Olive oil, Religions & the Bible

Olive oil is also referenced 140 times in the Bible. Olive oil was sacred to Moses, Christ and Mohammad. In Genesis, an olive branch was returned to Noah on the Ark by a dove; a sign of the end of the great flood. The greatest significance of olive oil is documented in Exodus, where the Lord tells Moses how to make an anointing oil of spices and olive oil.

 

The Jewish people, having plenty of wine and olive oil, were a symbol of God’s favor. Oil was and still is a sign of God’s blessing, as it represents all that best in life and God’s generosity to the people he loves. In Judaism olive oil was infused with aromatic herbs according to a specific formula, and used to anoint the High Priest at the Temple in Jerusalem, prophets, and some kings. The “eternal light” in the Temple was naturally fueled by olive oil. Plain olive oil is still preferred for lighting Hannukah and Shabbat candles in Jewish homes.The olive is one of Israel’s “Seven Species,” fruits and grains native to the region and which have Biblical connection.

 

In the Christian churches, both western (Roman Catholic and Protestant) and eastern (Orthodox), olive oil is a symbol of god’s boundless generosity towards humankind and his never ending love.

 

Olive oil holds a special position in the Greek Orthodox religion, as a symbol of love and peace, olive oil is an essential part of several solemn rites, including baptisms.

 

In Islam, the olive tree is a symbol of Mohammad’s presence, and through the oils divine light brings men closer to Allah.

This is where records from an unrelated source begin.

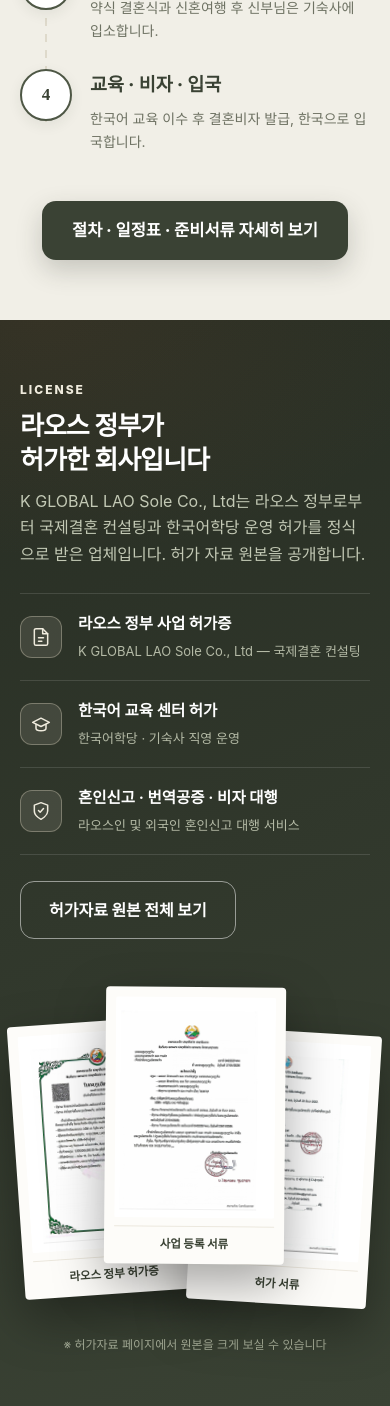
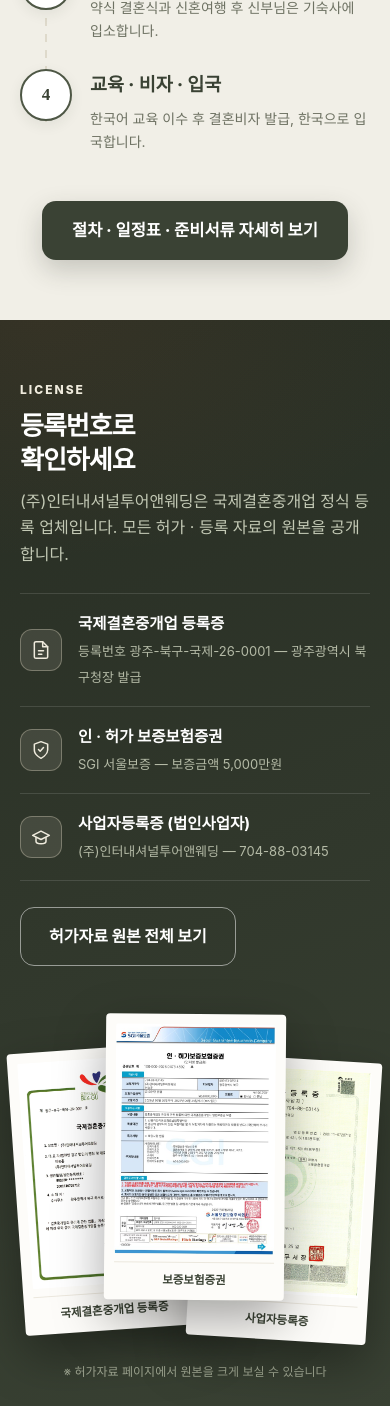
Before and after one commit to Jeongdonghwan/viet_prj, a Flask app: page / in a window 390 px wide. Shown: the part 5000-6406 px from the top of the page. Run offline with Flask 3, Linux system fonts and the light colour scheme; some web fonts are replaced.

Commit message:
메인 인증 밴드를 한국 허가자료 3종으로 동기화, 모바일 헤더 줄바꿈 수정
Co-Authored-By: Claude Fable 5 <noreply@anthropic.com>

```diff
--- a/app/static/css/main.css
+++ b/app/static/css/main.css
@@ -30,7 +30,7 @@ a{text-decoration:none;color:inherit}
 @media(prefers-reduced-motion:reduce){.rv{opacity:1;transform:none;transition:none}*{animation-duration:.01ms!important;animation-iteration-count:1!important}}
 
 /* buttons */
-.btn{display:inline-flex;align-items:center;justify-content:center;gap:8px;border-radius:12px;font-weight:800;cursor:pointer;border:none;transition:transform .18s,box-shadow .18s,background .18s}
+.btn{display:inline-flex;align-items:center;justify-content:center;gap:8px;border-radius:12px;font-weight:800;cursor:pointer;border:none;white-space:nowrap;transition:transform .18s,box-shadow .18s,background .18s}
 .btn:active{transform:scale(.97)}
 .btn-navy{background:var(--brand);color:#fff;padding:11px 20px;font-size:14.5px}
 .btn-login{color:var(--brand);padding:11px 12px;font-size:14.5px;background:transparent}
@@ -50,9 +50,15 @@ a{text-decoration:none;color:inherit}
 /* header */
 header.site{background:rgba(250,249,245,.92);backdrop-filter:blur(12px);border-bottom:1px solid var(--line);position:sticky;top:0;z-index:100}
 .hd{max-width:1140px;margin:0 auto;padding:0 20px;display:flex;align-items:center;justify-content:space-between;height:68px}
-.logo{font-family:var(--serif);font-weight:900;font-size:23px;color:var(--brand);letter-spacing:-.5px}
+.logo{font-family:var(--serif);font-weight:900;font-size:23px;color:var(--brand);letter-spacing:-.5px;white-space:nowrap}
 .logo span{color:var(--accent);font-size:11px;font-family:var(--sans);font-weight:700;margin-left:6px;vertical-align:3px;letter-spacing:1.5px}
-@media(max-width:640px){.logo{font-size:17px}.logo span{display:none}}
+@media(max-width:640px){
+  .logo{font-size:15px;letter-spacing:-.8px}
+  .logo span{display:none}
+  .hd{padding:0 14px;gap:8px}
+  .hd .btn-navy{padding:9px 12px;font-size:13px;border-radius:10px}
+  .hd .btn-login{padding:9px 8px;font-size:13px}
+}
 nav.gnb{display:flex;gap:28px;font-weight:600;font-size:15.5px}
 nav.gnb a{padding:4px 0;position:relative}
 nav.gnb a::after{content:'';position:absolute;left:0;bottom:-2px;width:0;height:2px;background:var(--brand-mid);transition:width .25s}
--- a/app/templates/index.html
+++ b/app/templates/index.html
@@ -193,21 +193,20 @@
     <div class="rv">
       <div class="sec-head">
         <div class="tag">LICENSE</div>
-        <h2>라오스 정부가<br>허가한 회사입니다</h2>
-        <p>{{ site.company_lao }}는 라오스 정부로부터 국제결혼 컨설팅과 한국어학당 운영 허가를 정식으로 받은 업체입니다. 허가 자료 원본을 공개합니다.</p>
+        <h2>등록번호로<br>확인하세요</h2>
+        <p>{{ site.company_kr }}은 국제결혼중개업 정식 등록 업체입니다. 모든 허가 · 등록 자료의 원본을 공개합니다.</p>
       </div>
       <ul class="trust-list">
-        <li><span class="ic"><svg viewBox="0 0 24 24" fill="none" stroke="currentColor" stroke-width="1.8" stroke-linecap="round" stroke-linejoin="round"><path d="M14 2H6a2 2 0 0 0-2 2v16a2 2 0 0 0 2 2h12a2 2 0 0 0 2-2V8z"/><path d="M14 2v6h6"/><path d="M9 13h6M9 17h4"/></svg></span><div><b>라오스 정부 사업 허가증</b><em>K GLOBAL LAO Sole Co., Ltd — 국제결혼 컨설팅</em></div></li>
-        <li><span class="ic"><svg viewBox="0 0 24 24" fill="none" stroke="currentColor" stroke-width="1.8" stroke-linecap="round" stroke-linejoin="round"><path d="M22 10 12 5 2 10l10 5 10-5z"/><path d="M6 12.5V17c0 1.7 2.7 3 6 3s6-1.3 6-3v-4.5"/></svg></span><div><b>한국어 교육 센터 허가</b><em>한국어학당 · 기숙사 직영 운영</em></div></li>
-        <li><span class="ic"><svg viewBox="0 0 24 24" fill="none" stroke="currentColor" stroke-width="1.8" stroke-linecap="round" stroke-linejoin="round"><path d="M12 22s8-4 8-10V5l-8-3-8 3v7c0 6 8 10 8 10z"/><path d="m9 11.5 2 2 4-4.5"/></svg></span><div><b>혼인신고 · 번역공증 · 비자 대행</b><em>라오스인 및 외국인 혼인신고 대행 서비스</em></div></li>
+        <li><span class="ic"><svg viewBox="0 0 24 24" fill="none" stroke="currentColor" stroke-width="1.8" stroke-linecap="round" stroke-linejoin="round"><path d="M14 2H6a2 2 0 0 0-2 2v16a2 2 0 0 0 2 2h12a2 2 0 0 0 2-2V8z"/><path d="M14 2v6h6"/><path d="M9 13h6M9 17h4"/></svg></span><div><b>국제결혼중개업 등록증</b><em>등록번호 {{ site.broker_no }} — 광주광역시 북구청장 발급</em></div></li>
+        <li><span class="ic"><svg viewBox="0 0 24 24" fill="none" stroke="currentColor" stroke-width="1.8" stroke-linecap="round" stroke-linejoin="round"><path d="M12 22s8-4 8-10V5l-8-3-8 3v7c0 6 8 10 8 10z"/><path d="m9 11.5 2 2 4-4.5"/></svg></span><div><b>인 · 허가 보증보험증권</b><em>SGI 서울보증 — 보증금액 5,000만원</em></div></li>
+        <li><span class="ic"><svg viewBox="0 0 24 24" fill="none" stroke="currentColor" stroke-width="1.8" stroke-linecap="round" stroke-linejoin="round"><path d="M22 10 12 5 2 10l10 5 10-5z"/><path d="M6 12.5V17c0 1.7 2.7 3 6 3s6-1.3 6-3v-4.5"/></svg></span><div><b>사업자등록증 (법인사업자)</b><em>{{ site.company_kr }} — {{ site.biz_no }}</em></div></li>
       </ul>
       <a class="btn btn-line" href="{{ url_for('pages.license_page') }}">허가자료 원본 전체 보기</a>
     </div>
     <div class="paper-stack rv rv-d1">
-      {# TODO(클라이언트 요청): 허가증 고해상 원본 스캔 수급 후 교체 (현재 자료 크롭본) #}
-      <div class="paper paper1"><img src="{{ url_for('static', filename='img/cert-01.png') }}" alt="라오스 정부 허가증 1" loading="lazy"><div class="name">라오스 정부 허가증</div></div>
-      <div class="paper paper2"><img src="{{ url_for('static', filename='img/cert-02.png') }}" alt="라오스 정부 허가증 2" loading="lazy"><div class="name">사업 등록 서류</div></div>
-      <div class="paper paper3"><img src="{{ url_for('static', filename='img/cert-03.png') }}" alt="라오스 정부 허가증 3" loading="lazy"><div class="name">허가 서류</div></div>
+      <div class="paper paper1"><img src="{{ url_for('static', filename='img/kr-cert-01.jpg') }}" alt="국제결혼중개업 등록증" loading="lazy"><div class="name">국제결혼중개업 등록증</div></div>
+      <div class="paper paper2"><img src="{{ url_for('static', filename='img/kr-cert-02.jpg') }}" alt="인·허가 보증보험증권" loading="lazy"><div class="name">보증보험증권</div></div>
+      <div class="paper paper3"><img src="{{ url_for('static', filename='img/kr-cert-03.jpg') }}" alt="사업자등록증" loading="lazy"><div class="name">사업자등록증</div></div>
       <div class="paper-note">※ 허가자료 페이지에서 원본을 크게 보실 수 있습니다</div>
     </div>
   </div>
```
Also changed, not shown: app/static/img/cert-01.png (deleted), app/static/img/cert-02.png (deleted), app/static/img/cert-03.png (deleted), app/static/img/cert-04.png (deleted).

Olive oil is eaten as a pleasing obedience to the Prophet Muhammad’s injunction to “Eat the oil of the olive, for it is a blessed fruit.” The Prophet also said, “Every kind of olive oil is for you; anoint yourself with it.” Legend says that the Prophet was so devoted to the oil that his very shawl was soaked in it.


In Islam the Qur’an references both the olive tree and olive oil, as do several hadiths (sayings of the Prophet Muhammad).

 

“He causes to grow for you the crops, the olives, the date-palms, the grapes, and every kind of fruit,” reads Sura 16:11.

 

In Sura 24:35, the plant is praised as the “blessed olive tree.” “Eat olive oil with your bread,” Ibn Majah recorded the Prophet advising his followers, while Tirmidhi wrote, “The Prophet (peace and blessings of God be upon him) said: ‘Eat olive oil and use it on your hair and skin, for it is from a blessed tree.’”

 

 

References:

[1]   A Brief History of Olive Oil 

[2]  Where was the first olives found? 

[3]  The Olive Tree

[4]  The World of the Olive tree 

[5]  The Olive, Its History